International Space Camp 2008
Already from a window of our plane we can see 111 meters high Saturn V, identifying our place of residence during the following week. Marschall Space Flight Center was used as a rocket base since fifties, when Wernher von Braun and his team moved here from White Sands base, where had been an unwelcome problem for rocket testing – sand. Now, more than 50 years later, possible future hopes of the NASA’s space program are arriving here from the whole world…
Space Camp has been already held here for 26 years. Delegations from 21 countries participated in the International Space Camp this year. Our team, named Oberth (by well-known German rocket physics theoretic, Hermann Oberth), had thirteen members from six countries (there were six Americans and seven internationals – two from the Czech Republic and Canada, and one from Netherlands and also Costa Rica).

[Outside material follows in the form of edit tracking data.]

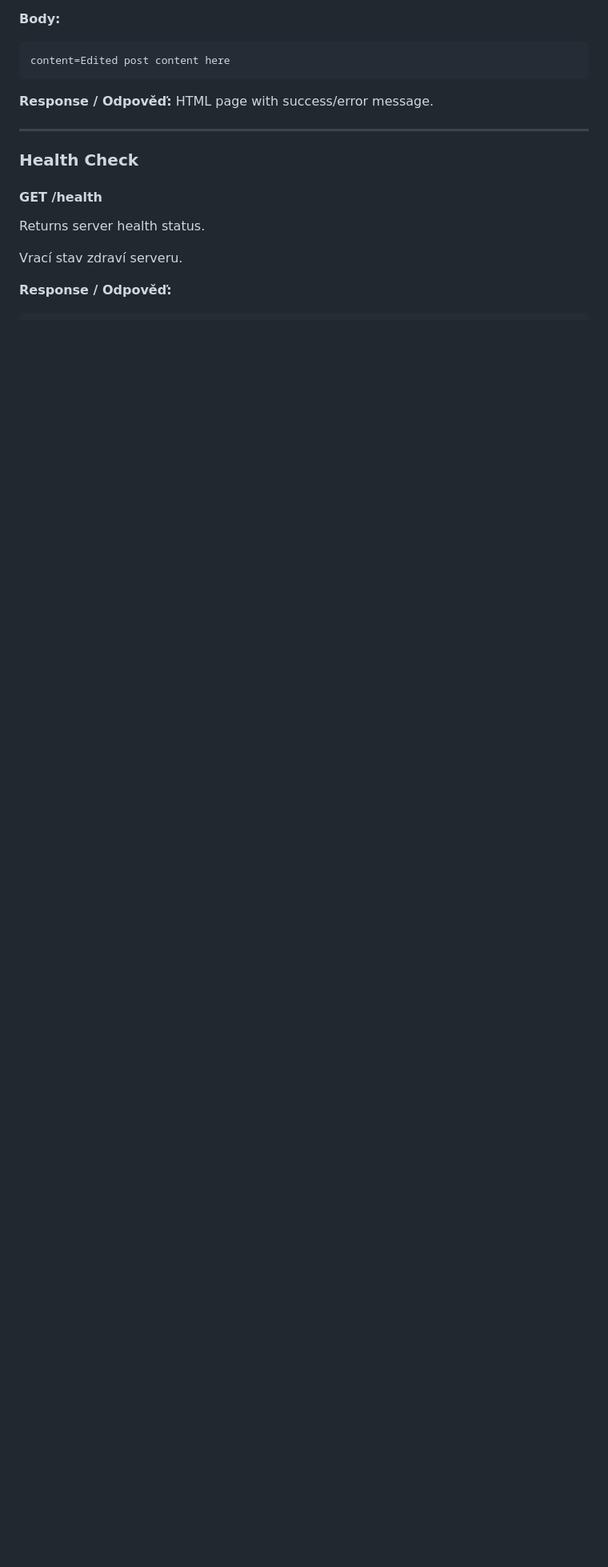
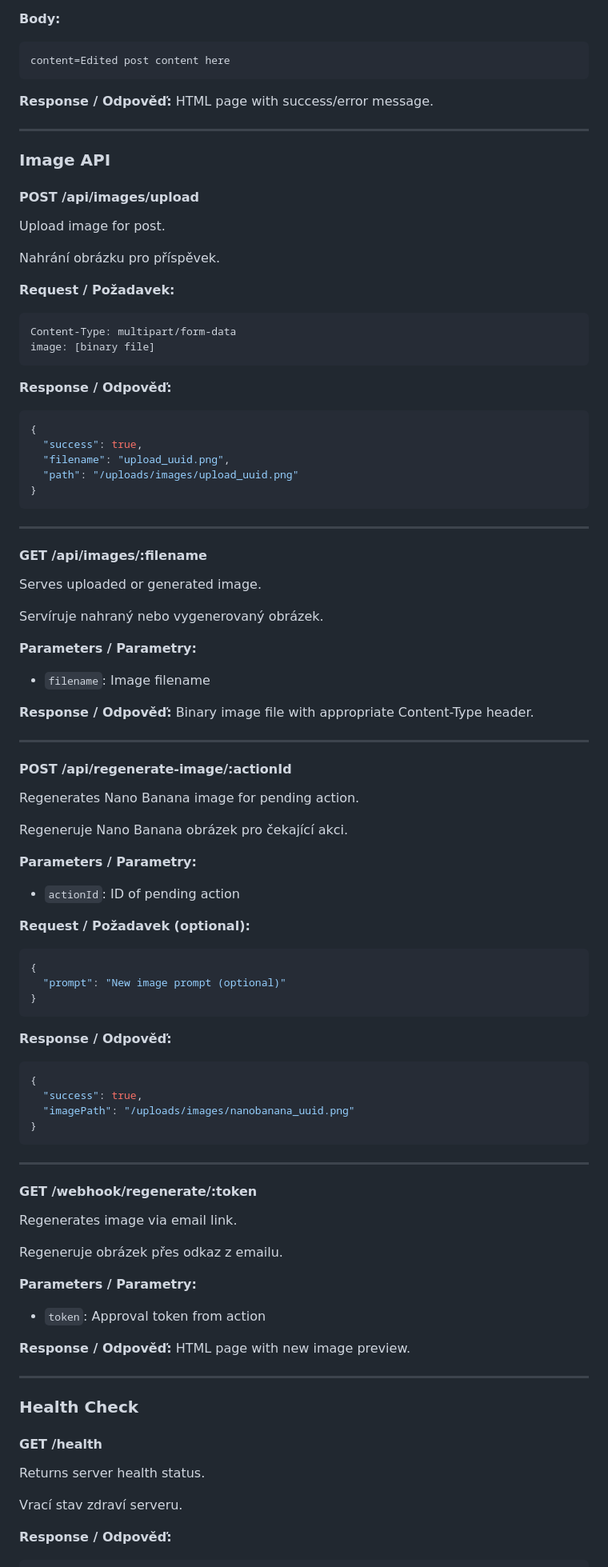
Before and after one commit to Tisik79/ai-marketing-agent, a Markdown page: docs/API.md, the part around one of its changes. Shown at 80% size. GitHub-like rendering; blank space fills up the shorter version.

Commit message:
Update API documentation with Image API endpoints

````diff
--- a/docs/API.md
+++ b/docs/API.md
@@ -337,6 +340,85 @@ HTML page with success/error message.
 
 ---
 
+### Image API
+
+#### POST /api/images/upload
+
+Upload image for post.
+
+Nahrání obrázku pro příspěvek.
+
+**Request / Požadavek:**
+```
+Content-Type: multipart/form-data
+image: [binary file]
+```
+
+**Response / Odpověď:**
+```json
+{
+  "success": true,
+  "filename": "upload_uuid.png",
+  "path": "/uploads/images/upload_uuid.png"
+}
+```
+
+---
+
+#### GET /api/images/:filename
+
+Serves uploaded or generated image.
+
+Servíruje nahraný nebo vygenerovaný obrázek.
+
+**Parameters / Parametry:**
+- `filename`: Image filename
+
+**Response / Odpověď:**
+Binary image file with appropriate Content-Type header.
+
+---
+
+#### POST /api/regenerate-image/:actionId
+
+Regenerates Nano Banana image for pending action.
+
+Regeneruje Nano Banana obrázek pro čekající akci.
+
+**Parameters / Parametry:**
+- `actionId`: ID of pending action
+
+**Request / Požadavek (optional):**
+```json
+{
+  "prompt": "New image prompt (optional)"
+}
+```
+
+**Response / Odpověď:**
+```json
+{
+  "success": true,
+  "imagePath": "/uploads/images/nanobanana_uuid.png"
+}
+```
+
+---
+
+#### GET /webhook/regenerate/:token
+
+Regenerates image via email link.
+
+Regeneruje obrázek přes odkaz z emailu.
+
+**Parameters / Parametry:**
+- `token`: Approval token from action
+
+**Response / Odpověď:**
+HTML page with new image preview.
+
+---
+
 ### Health Check
 
 #### GET /health
````
Also changed, not shown: other parts of docs/API.md (+25 -1 lines).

Main topic of the ISC was simulated missions. We could be disposed to three places – Space Station, Orbiter (the Space Shuttle) and MOCR (Mission Control). We got known different positions in NASA and real space missions as well as possible obstacles during them. I liked especially the Orbiter – being in the position of Mission Specialist, who does the extravehicular operations (EVA). We worked with a replica of the Canada Arm, machinery used in real EVA missions, and repaired a “damaged satellite”. At the end of our stay, we did a final 6 hours long EDM (Extended Duration Mission). I was happy when I had been chosen as a Mission Specialist 1 for the EDM.
One of the most amusing parts of the ISC was the simulators. We could try big overload, free fall, being in rotating rescue capsule, escape from sinking helicopter and also “moonwalk”. It was big fun as well as education.
I will always remember the International Space Camp as one of the most interesting, amusing and unforgettable weeks of my life. I’d like to say thanks all organizers in the USA as well as in the Czech Republic. I’d also like to quote Georg von Tiesenhausen and say: “Make a difference!”, because it might be possibly right you or someone from your neighborhood, who is a future astronaut or scientist.